Internally these operations use a depth-first-search traversal and rely on the information which is incrementally maintained by the transitive closure component.

6. Query Scopes

VIATRA Query uses the concept of Scopes to define the entire model to search for results. For queries over EMF models, the EMFScope class defines such scopes. When initializing a ViatraQueryEngine, it is required to specify this scope by creating a new instance of EMFScope.

This instance might be created from one or more Notifier instances (ResourceSet: includes all model elements stored in the ResourceSet; Resource: includes all elements inside the corresponding Resource; EObject: includes all elements in the containment subtree of the object itself).

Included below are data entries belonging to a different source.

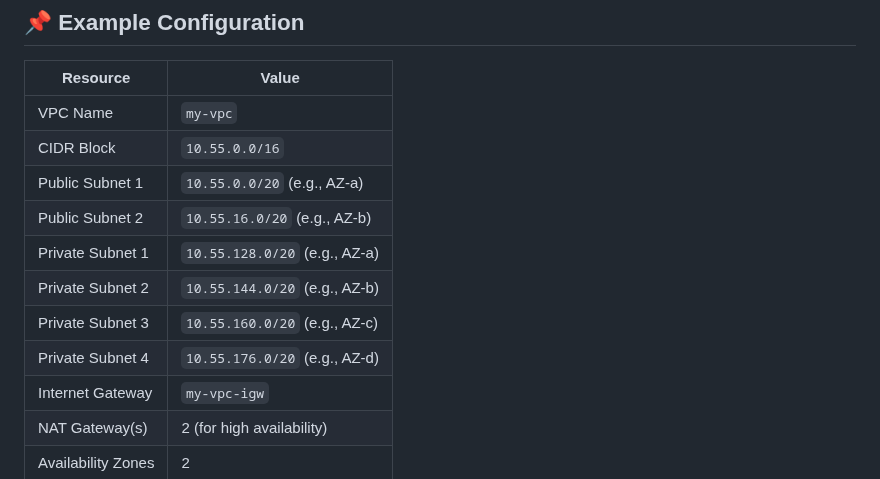
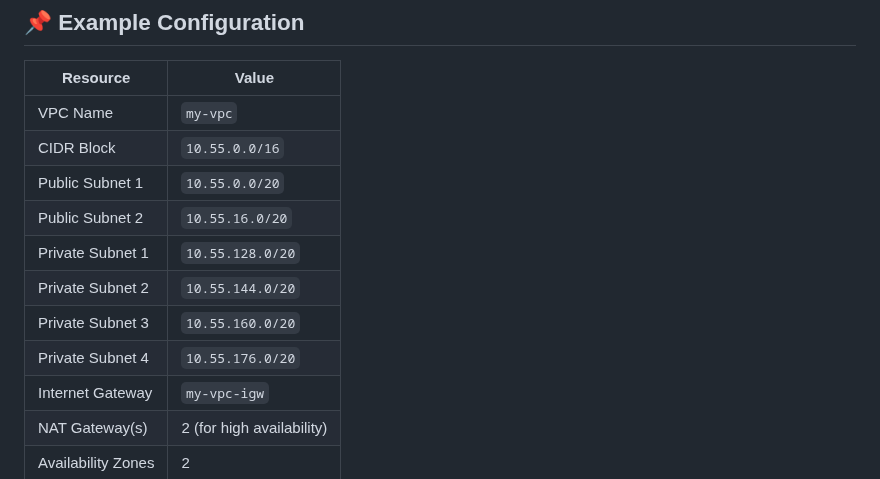
Before and after one commit to akhil27051999/AWS-3-Tier-Architecture, a Markdown page: 02-Manual-Setup/02-Complete-VPC-Setup/01-Setting-Up-VPC.md, the part around the change. Drawn GitHub-style.

```diff
--- a/02-Manual-Setup/02-Complete-VPC-Setup/01-Setting-Up-VPC.md
+++ b/02-Manual-Setup/02-Complete-VPC-Setup/01-Setting-Up-VPC.md
@@ -72,12 +72,12 @@ Once the VPC is created, go to:
 |---------------------|------------------------------|
 | VPC Name            | `my-vpc`                     |
 | CIDR Block          | `10.55.0.0/16`                |
-| Public Subnet 1     | `10.55.0.0/20` (e.g., AZ-a)   |
-| Public Subnet 2     | `10.55.16.0/20` (e.g., AZ-b)   |
-| Private Subnet 1    | `10.55.128.0/20` (e.g., AZ-a)   |
-| Private Subnet 2    | `10.55.144.0/20` (e.g., AZ-b)   |
-| Private Subnet 3    | `10.55.160.0/20` (e.g., AZ-c)   |
-| Private Subnet 4    | `10.55.176.0/20` (e.g., AZ-d)   |
+| Public Subnet 1     | `10.55.0.0/20`    |
+| Public Subnet 2     | `10.55.16.0/20`    |
+| Private Subnet 1    | `10.55.128.0/20`    |
+| Private Subnet 2    | `10.55.144.0/20`    |
+| Private Subnet 3    | `10.55.160.0/20`    |
+| Private Subnet 4    | `10.55.176.0/20`    |
 | Internet Gateway    | `my-vpc-igw`                 |
 | NAT Gateway(s)      | 2 (for high availability)    |
 | Availability Zones  | 2                            |
```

In most cases, it is recommended to include the entire ResourceSet as the query scope; however, if required, it is possible to

6.1. Using Filtered Input Models During Pattern Matching

In several cases it is beneficial to not include all Resources from a ResourceSet during pattern matching, but consider more than one. Such cases might include Xtext/Xbase languages or JaMoPP-based instances that include resources representing the classes of the Java library.

In case of EMF models, the EMFScope instance may also set some base index options to filter out containment subtrees from being indexed both by the Base Indexer and the Rete networks, by providing a filter implementation to the VIATRA Query Engine. These options include the IBaseIndexResourceFilter and IBaseIndexObjectFilter instances that can be used to filter out entire resources or containment subtrees, respectively.

Sample usage (by filtering out Java classes referred by JaMoPP):

ResourceSet resourceSet = ...; //Use a Resource Set as the root of the engine
BaseIndexOptions options = new BaseIndexOptions().withResourceFilterConfiguration(new IBaseIndexResourceFilter() {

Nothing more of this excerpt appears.